[About this exercise]
Each line of the data below should be restated exactly, with images left out.

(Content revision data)
━━━━━━━━━━━━━━━━
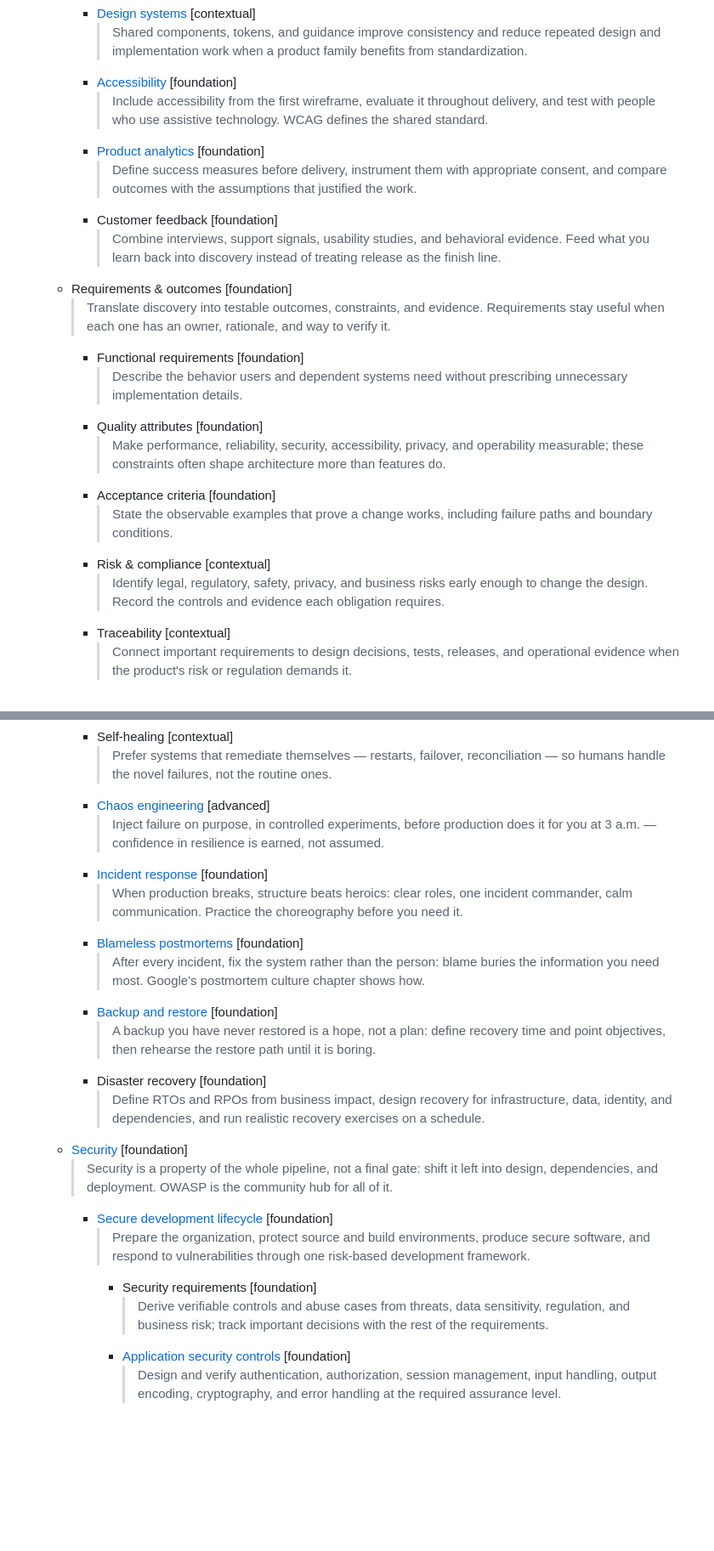
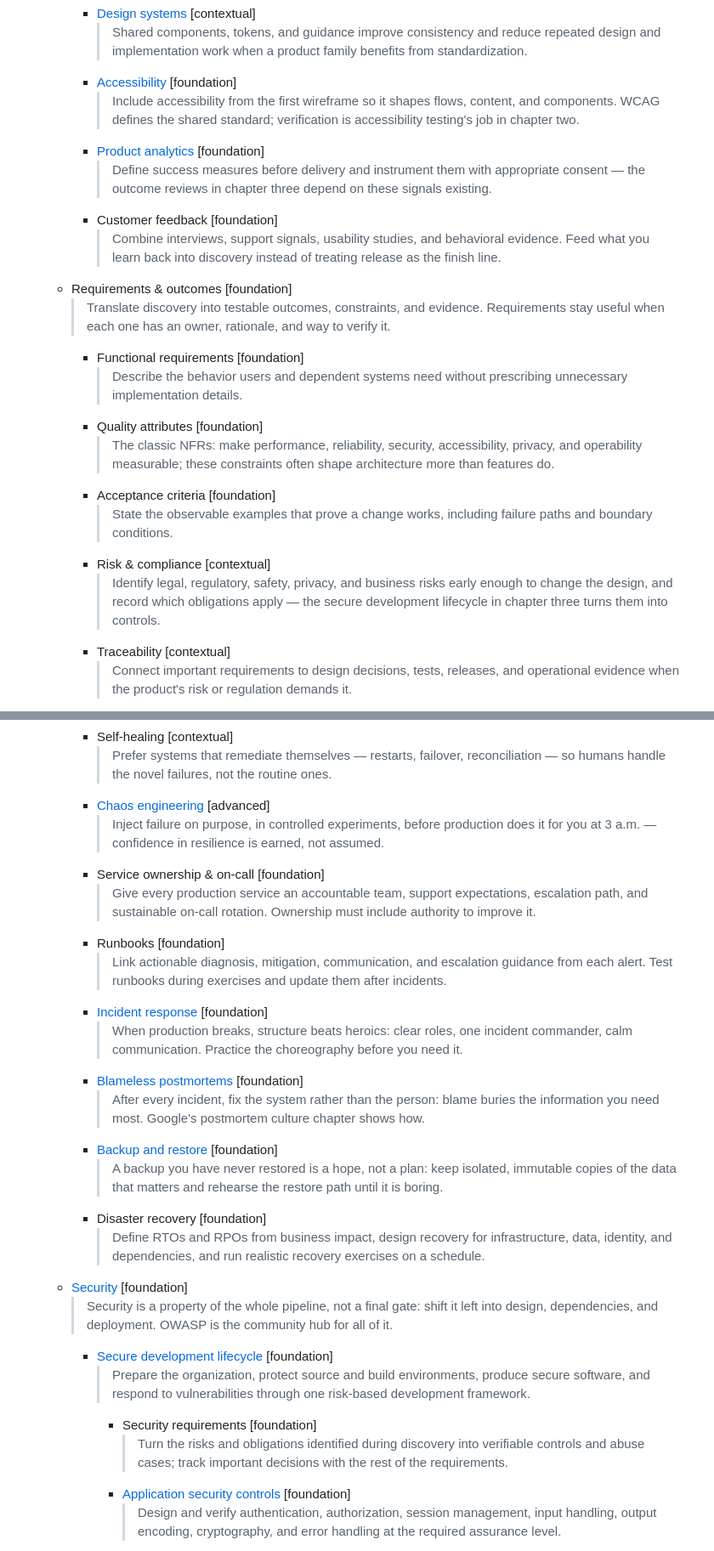
Before and after one commit to jveres/svg-roadmap, a Markdown page: demo/sweep-1.1.md, 2 parts joined by grey strips. Shown at 85% size. Drawn GitHub-style; blank space fills up the shorter version.

Commit message:
content: sweep-1.1 concept dedup, bulb contextual icon, connector demo tweaks

```diff
--- a/demo/sweep-1.1.md
+++ b/demo/sweep-1.1.md
@@ -65,11 +65,12 @@ roadmap:
       > Shared components, tokens, and guidance improve consistency and reduce repeated design
       > and implementation work when a product family benefits from standardization.
     * [Accessibility](https://www.w3.org/WAI/standards-guidelines/wcag/) [foundation]
-      > Include accessibility from the first wireframe, evaluate it throughout delivery, and
-      > test with people who use assistive technology. WCAG defines the shared standard.
+      > Include accessibility from the first wireframe so it shapes flows, content, and
+      > components. WCAG defines the shared standard; verification is accessibility testing's
+      > job in chapter two.
     * [Product analytics](https://www.gov.uk/service-manual/measuring-success) [foundation]
-      > Define success measures before delivery, instrument them with appropriate consent, and
-      > compare outcomes with the assumptions that justified the work.
+      > Define success measures before delivery and instrument them with appropriate consent —
+      > the outcome reviews in chapter three depend on these signals existing.
     * Customer feedback [foundation]
       > Combine interviews, support signals, usability studies, and behavioral evidence. Feed
       > what you learn back into discovery instead of treating release as the finish line.
@@ -80,14 +81,16 @@ roadmap:
       > Describe the behavior users and dependent systems need without prescribing unnecessary
       > implementation details.
     * Quality attributes [foundation]
-      > Make performance, reliability, security, accessibility, privacy, and operability
-      > measurable; these constraints often shape architecture more than features do.
+      > The classic NFRs: make performance, reliability, security, accessibility, privacy, and
+      > operability measurable; these constraints often shape architecture more than features
+      > do.
     * Acceptance criteria [foundation]
       > State the observable examples that prove a change works, including failure paths and
       > boundary conditions.
     * Risk & compliance [contextual]
       > Identify legal, regulatory, safety, privacy, and business risks early enough to change
-      > the design. Record the controls and evidence each obligation requires.
+      > the design, and record which obligations apply — the secure development lifecycle in
+      > chapter three turns them into controls.
     * Traceability [contextual]
       > Connect important requirements to design decisions, tests, releases, and operational
       > evidence when the product's risk or regulation demands it.
@@ -336,6 +333,12 @@ roadmap:
     * [Chaos engineering](https://principlesofchaos.org/) [advanced]
       > Inject failure on purpose, in controlled experiments, before production does it for you
       > at 3 a.m. — confidence in resilience is earned, not assumed.
+    * Service ownership & on-call [foundation]
+      > Give every production service an accountable team, support expectations, escalation
+      > path, and sustainable on-call rotation. Ownership must include authority to improve it.
+    * Runbooks [foundation]
+      > Link actionable diagnosis, mitigation, communication, and escalation guidance from each
+      > alert. Test runbooks during exercises and update them after incidents.
     * [Incident response](https://sre.google/sre-book/managing-incidents/) [foundation]
       > When production breaks, structure beats heroics: clear roles, one incident commander,
       > calm communication. Practice the choreography before you need it.
@@ -343,8 +346,8 @@ roadmap:
       > After every incident, fix the system rather than the person: blame buries the
       > information you need most. Google's postmortem culture chapter shows how.
     * [Backup and restore](https://learn.microsoft.com/en-us/azure/well-architected/reliability/disaster-recovery) [foundation]
-      > A backup you have never restored is a hope, not a plan: define recovery time and point
-      > objectives, then rehearse the restore path until it is boring.
+      > A backup you have never restored is a hope, not a plan: keep isolated, immutable copies
+      > of the data that matters and rehearse the restore path until it is boring.
     * Disaster recovery [foundation]
       > Define RTOs and RPOs from business impact, design recovery for infrastructure, data,
       > identity, and dependencies, and run realistic recovery exercises on a schedule.
@@ -355,8 +358,8 @@ roadmap:
       > Prepare the organization, protect source and build environments, produce secure
       > software, and respond to vulnerabilities through one risk-based development framework.
       * Security requirements [foundation]
-        > Derive verifiable controls and abuse cases from threats, data sensitivity, regulation,
-        > and business risk; track important decisions with the rest of the requirements.
+        > Turn the risks and obligations identified during discovery into verifiable controls
+        > and abuse cases; track important decisions with the rest of the requirements.
       * [Application security controls](https://owasp.org/www-project-application-security-verification-standard/) [foundation]
         > Design and verify authentication, authorization, session management, input handling,
         > output encoding, cryptography, and error handling at the required assurance level.
```
Also changed, not shown: other parts of demo/sweep-1.1.md (+31 -33 lines).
━━━━━━━━━━━━━━━━
[Task output]
Before and after one commit to jveres/svg-roadmap, a Markdown page: demo/sweep-1.1.md, 2 parts joined by grey strips. Shown at 85% size. Drawn GitHub-style; blank space fills up the shorter version.

Commit message:
content: sweep-1.1 concept dedup, bulb contextual icon, connector demo tweaks

```diff
--- a/demo/sweep-1.1.md
+++ b/demo/sweep-1.1.md
@@ -65,11 +65,12 @@ roadmap:
       > Shared components, tokens, and guidance improve consistency and reduce repeated design
       > and implementation work when a product family benefits from standardization.
     * [Accessibility](https://www.w3.org/WAI/standards-guidelines/wcag/) [foundation]
-      > Include accessibility from the first wireframe, evaluate it throughout delivery, and
-      > test with people who use assistive technology. WCAG defines the shared standard.
+      > Include accessibility from the first wireframe so it shapes flows, content, and
+      > components. WCAG defines the shared standard; verification is accessibility testing's
+      > job in chapter two.
     * [Product analytics](https://www.gov.uk/service-manual/measuring-success) [foundation]
-      > Define success measures before delivery, instrument them with appropriate consent, and
-      > compare outcomes with the assumptions that justified the work.
+      > Define success measures before delivery and instrument them with appropriate consent —
+      > the outcome reviews in chapter three depend on these signals existing.
     * Customer feedback [foundation]
       > Combine interviews, support signals, usability studies, and behavioral evidence. Feed
       > what you learn back into discovery instead of treating release as the finish line.
@@ -80,14 +81,16 @@ roadmap:
       > Describe the behavior users and dependent systems need without prescribing unnecessary
       > implementation details.
     * Quality attributes [foundation]
-      > Make performance, reliability, security, accessibility, privacy, and operability
-      > measurable; these constraints often shape architecture more than features do.
+      > The classic NFRs: make performance, reliability, security, accessibility, privacy, and
+      > operability measurable; these constraints often shape architecture more than features
+      > do.
     * Acceptance criteria [foundation]
       > State the observable examples that prove a change works, including failure paths and
       > boundary conditions.
     * Risk & compliance [contextual]
       > Identify legal, regulatory, safety, privacy, and business risks early enough to change
-      > the design. Record the controls and evidence each obligation requires.
+      > the design, and record which obligations apply — the secure development lifecycle in
+      > chapter three turns them into controls.
     * Traceability [contextual]
       > Connect important requirements to design decisions, tests, releases, and operational
       > evidence when the product's risk or regulation demands it.
@@ -336,6 +333,12 @@ roadmap:
     * [Chaos engineering](https://principlesofchaos.org/) [advanced]
       > Inject failure on purpose, in controlled experiments, before production does it for you
       > at 3 a.m. — confidence in resilience is earned, not assumed.
+    * Service ownership & on-call [foundation]
+      > Give every production service an accountable team, support expectations, escalation
+      > path, and sustainable on-call rotation. Ownership must include authority to improve it.
+    * Runbooks [foundation]
+      > Link actionable diagnosis, mitigation, communication, and escalation guidance from each
+      > alert. Test runbooks during exercises and update them after incidents.
     * [Incident response](https://sre.google/sre-book/managing-incidents/) [foundation]
       > When production breaks, structure beats heroics: clear roles, one incident commander,
       > calm communication. Practice the choreography before you need it.
@@ -343,8 +346,8 @@ roadmap:
       > After every incident, fix the system rather than the person: blame buries the
       > information you need most. Google's postmortem culture chapter shows how.
     * [Backup and restore](https://learn.microsoft.com/en-us/azure/well-architected/reliability/disaster-recovery) [foundation]
-      > A backup you have never restored is a hope, not a plan: define recovery time and point
-      > objectives, then rehearse the restore path until it is boring.
+      > A backup you have never restored is a hope, not a plan: keep isolated, immutable copies
+      > of the data that matters and rehearse the restore path until it is boring.
     * Disaster recovery [foundation]
       > Define RTOs and RPOs from business impact, design recovery for infrastructure, data,
       > identity, and dependencies, and run realistic recovery exercises on a schedule.
@@ -355,8 +358,8 @@ roadmap:
       > Prepare the organization, protect source and build environments, produce secure
       > software, and respond to vulnerabilities through one risk-based development framework.
       * Security requirements [foundation]
-        > Derive verifiable controls and abuse cases from threats, data sensitivity, regulation,
-        > and business risk; track important decisions with the rest of the requirements.
+        > Turn the risks and obligations identified during discovery into verifiable controls
+        > and abuse cases; track important decisions with the rest of the requirements.
       * [Application security controls](https://owasp.org/www-project-application-security-verification-standard/) [foundation]
         > Design and verify authentication, authorization, session management, input handling,
         > output encoding, cryptography, and error handling at the required assurance level.
```
Also changed, not shown: other parts of demo/sweep-1.1.md (+31 -33 lines).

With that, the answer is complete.